HOW TO COMPLETE THIS TASK:
Write out the listing exactly, dropping any picture it contains.

RECORDS SUPPLIED:
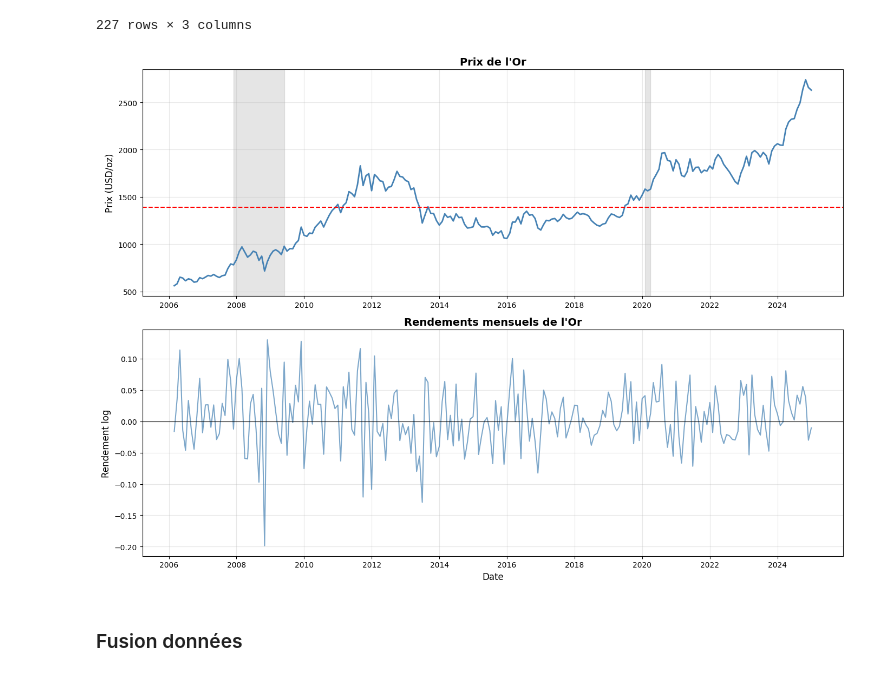
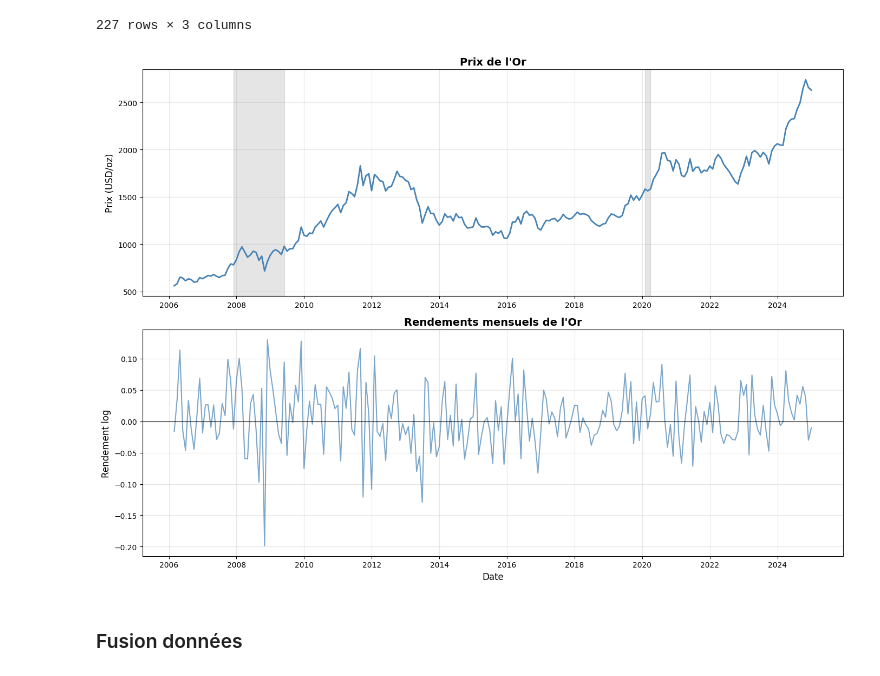
Before and after one commit to Lilas-Bertot/ETUDE-DE-CAS-2, a Jupyter notebook: Étude de cas 2.ipynb, the cells around one changed output. Drawn from its saved outputs; the diff is of its cells as text; code cells hidden in the pictures.

```diff
--- a/Étude de cas 2.ipynb
+++ b/Étude de cas 2.ipynb
@@ -607,28 +600,27 @@ Name: gold_return, dtype: float64
 # %%
 # Graphique Gold
 fig, axes = plt.subplots(2, 1, figsize=(14, 10))
 
 # Évolution du prix de l'or
 axes[0].plot(gold_monthly['date'], gold_monthly['gold_price'], color='steelblue', linewidth=2)
 axes[0].set_title('Prix de l\'Or', fontsize=14, fontweight='bold')
 axes[0].set_ylabel('Prix (USD/oz)', fontsize=12)
 axes[0].grid(True, alpha=0.3)
-axes[0].axhline(y=gold_monthly['gold_price'].mean(), color='red', linestyle='--', label=f'Moyenne: ${gold_monthly["gold_price"].mean():.0f}')
 axes[0].axvspan(pd.Timestamp('2007-12-01'), pd.Timestamp('2009-06-01'), alpha=0.2, color='grey')
 axes[0].axvspan(pd.Timestamp('2020-02-01'), pd.Timestamp('2020-04-01'), alpha=0.2, color='grey')
 
 # Rendements Gold
 axes[1].plot(gold_monthly['date'], gold_monthly['gold_return'], color='steelblue', linewidth=1.5, alpha=0.7)
 axes[1].axhline(y=0, color='black', linestyle='-', linewidth=0.8)
 axes[1].set_title('Rendements mensuels de l\'Or', fontsize=14, fontweight='bold')
 axes[1].set_xlabel('Date', fontsize=12)
 axes[1].set_ylabel('Rendement log', fontsize=12)
 axes[1].grid(True, alpha=0.3)
 
 plt.tight_layout()
 plt.show()
 # %% [output]
-[figure, old version]
+[figure, new version]
 # %% [markdown]
 ### Fusion données
 # %%
```
Also changed, not shown: parts of 28 cells of this notebook.
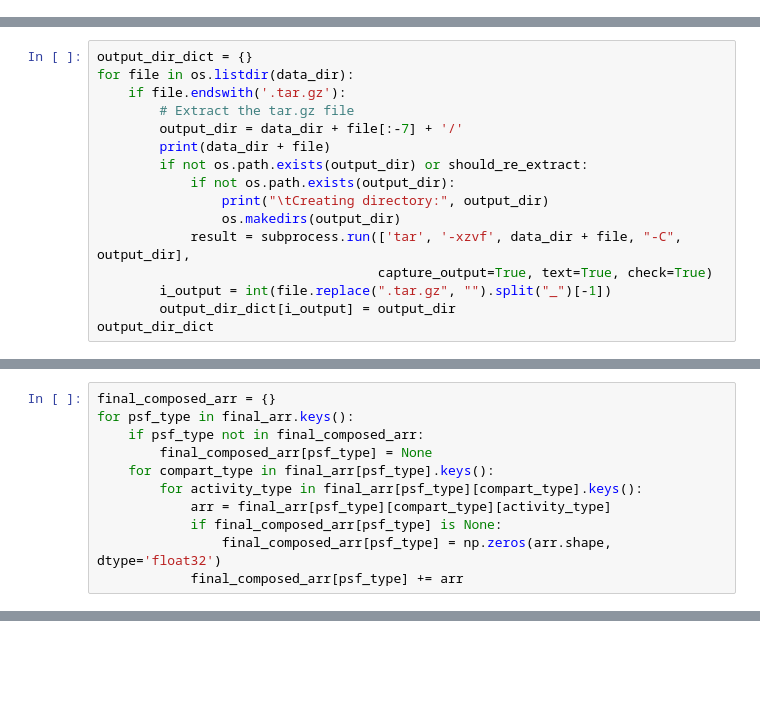
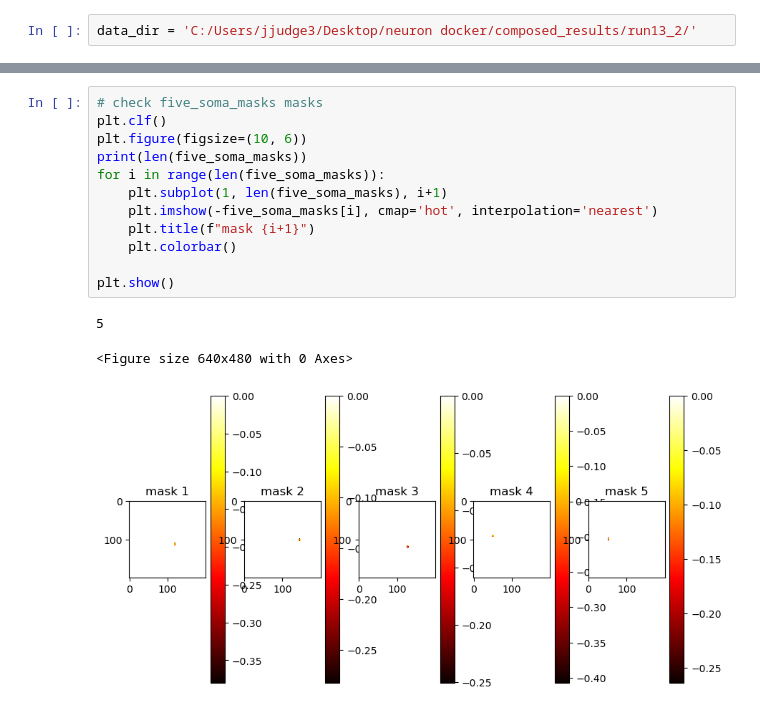
Before and after one commit to john-judge/S1_Thal_NetPyNE_Frontiers_2022, a Jupyter notebook: compose_images_hVOS.ipynb, the cells around one changed output, grey strips where cells are left out. Drawn from its saved outputs; the diff is of its cells as text; blank space fills up the shorter version.

```diff
--- a/compose_images_hVOS.ipynb
+++ b/compose_images_hVOS.ipynb
@@ -21 +16,3 @@ should_re_extract = True  # set to True if you want to re-extract the data into
+# %%
+data_dir = 'C:/Users/jjudge3/Desktop/neuron docker/composed_results/run13_2/'
 # %%
@@ -37,16 +43,0 @@ plt.show()
-# %%
-output_dir_dict = {}
-for file in os.listdir(data_dir):
-    if file.endswith('.tar.gz'):
-        # Extract the tar.gz file
-        output_dir = data_dir + file[:-7] + '/'
-        print(data_dir + file)
-        if not os.path.exists(output_dir) or should_re_extract:
-            if not os.path.exists(output_dir):
-                print("\tCreating directory:", output_dir)
-                os.makedirs(output_dir)
-            result = subprocess.run(['tar', '-xzvf', data_dir + file, "-C", output_dir],
-                                    capture_output=True, text=True, check=True)
-        i_output = int(file.replace(".tar.gz", "").split("_")[-1])
-        output_dir_dict[i_output] = output_dir
-output_dir_dict
@@ -266,11 +410,0 @@ CREATED MOVIE: psf_apic_syn.gif
-# %%
-final_composed_arr = {}
-for psf_type in final_arr.keys():
-    if psf_type not in final_composed_arr:
-        final_composed_arr[psf_type] = None
-    for compart_type in final_arr[psf_type].keys():
-        for activity_type in final_arr[psf_type][compart_type].keys():
-            arr = final_arr[psf_type][compart_type][activity_type]
-            if final_composed_arr[psf_type] is None:
-                final_composed_arr[psf_type] = np.zeros(arr.shape, dtype='float32')
-            final_composed_arr[psf_type] += arr
@@ -341,0 +537,16 @@ processing t =  500
+# %%
+# check five_soma_masks masks
+plt.clf()
+plt.figure(figsize=(10, 6))
+print(len(five_soma_masks))
+for i in range(len(five_soma_masks)):
+    plt.subplot(1, len(five_soma_masks), i+1)
+    plt.imshow(-five_soma_masks[i], cmap='hot', interpolation='nearest')
+    plt.title(f"mask {i+1}")
+    plt.colorbar()
+
+plt.show()
+# %% [output]
+5
+<Figure size 640x480 with 0 Axes>
+[figure, added]
```
Also changed, not shown: parts of 22 cells of this notebook, 1 other file.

ANSWER FOR THIS EXERCISE:
Before and after one commit to Lilas-Bertot/ETUDE-DE-CAS-2, a Jupyter notebook: Étude de cas 2.ipynb, the cells around one changed output. Drawn from its saved outputs; the diff is of its cells as text; code cells hidden in the pictures.

```diff
--- a/Étude de cas 2.ipynb
+++ b/Étude de cas 2.ipynb
@@ -607,28 +600,27 @@ Name: gold_return, dtype: float64
 # %%
 # Graphique Gold
 fig, axes = plt.subplots(2, 1, figsize=(14, 10))
 
 # Évolution du prix de l'or
 axes[0].plot(gold_monthly['date'], gold_monthly['gold_price'], color='steelblue', linewidth=2)
 axes[0].set_title('Prix de l\'Or', fontsize=14, fontweight='bold')
 axes[0].set_ylabel('Prix (USD/oz)', fontsize=12)
 axes[0].grid(True, alpha=0.3)
-axes[0].axhline(y=gold_monthly['gold_price'].mean(), color='red', linestyle='--', label=f'Moyenne: ${gold_monthly["gold_price"].mean():.0f}')
 axes[0].axvspan(pd.Timestamp('2007-12-01'), pd.Timestamp('2009-06-01'), alpha=0.2, color='grey')
 axes[0].axvspan(pd.Timestamp('2020-02-01'), pd.Timestamp('2020-04-01'), alpha=0.2, color='grey')
 
 # Rendements Gold
 axes[1].plot(gold_monthly['date'], gold_monthly['gold_return'], color='steelblue', linewidth=1.5, alpha=0.7)
 axes[1].axhline(y=0, color='black', linestyle='-', linewidth=0.8)
 axes[1].set_title('Rendements mensuels de l\'Or', fontsize=14, fontweight='bold')
 axes[1].set_xlabel('Date', fontsize=12)
 axes[1].set_ylabel('Rendement log', fontsize=12)
 axes[1].grid(True, alpha=0.3)
 
 plt.tight_layout()
 plt.show()
 # %% [output]
-[figure, old version]
+[figure, new version]
 # %% [markdown]
 ### Fusion données
 # %%
```
Also changed, not shown: parts of 28 cells of this notebook.
Before and after one commit to john-judge/S1_Thal_NetPyNE_Frontiers_2022, a Jupyter notebook: compose_images_hVOS.ipynb, the cells around one changed output, grey strips where cells are left out. Drawn from its saved outputs; the diff is of its cells as text; blank space fills up the shorter version.

```diff
--- a/compose_images_hVOS.ipynb
+++ b/compose_images_hVOS.ipynb
@@ -21 +16,3 @@ should_re_extract = True  # set to True if you want to re-extract the data into
+# %%
+data_dir = 'C:/Users/jjudge3/Desktop/neuron docker/composed_results/run13_2/'
 # %%
@@ -37,16 +43,0 @@ plt.show()
-# %%
-output_dir_dict = {}
-for file in os.listdir(data_dir):
-    if file.endswith('.tar.gz'):
-        # Extract the tar.gz file
-        output_dir = data_dir + file[:-7] + '/'
-        print(data_dir + file)
-        if not os.path.exists(output_dir) or should_re_extract:
-            if not os.path.exists(output_dir):
-                print("\tCreating directory:", output_dir)
-                os.makedirs(output_dir)
-            result = subprocess.run(['tar', '-xzvf', data_dir + file, "-C", output_dir],
-                                    capture_output=True, text=True, check=True)
-        i_output = int(file.replace(".tar.gz", "").split("_")[-1])
-        output_dir_dict[i_output] = output_dir
-output_dir_dict
@@ -266,11 +410,0 @@ CREATED MOVIE: psf_apic_syn.gif
-# %%
-final_composed_arr = {}
-for psf_type in final_arr.keys():
-    if psf_type not in final_composed_arr:
-        final_composed_arr[psf_type] = None
-    for compart_type in final_arr[psf_type].keys():
-        for activity_type in final_arr[psf_type][compart_type].keys():
-            arr = final_arr[psf_type][compart_type][activity_type]
-            if final_composed_arr[psf_type] is None:
-                final_composed_arr[psf_type] = np.zeros(arr.shape, dtype='float32')
-            final_composed_arr[psf_type] += arr
@@ -341,0 +537,16 @@ processing t =  500
+# %%
+# check five_soma_masks masks
+plt.clf()
+plt.figure(figsize=(10, 6))
+print(len(five_soma_masks))
+for i in range(len(five_soma_masks)):
+    plt.subplot(1, len(five_soma_masks), i+1)
+    plt.imshow(-five_soma_masks[i], cmap='hot', interpolation='nearest')
+    plt.title(f"mask {i+1}")
+    plt.colorbar()
+
+plt.show()
+# %% [output]
+5
+<Figure size 640x480 with 0 Axes>
+[figure, added]
```
Also changed, not shown: parts of 22 cells of this notebook, 1 other file.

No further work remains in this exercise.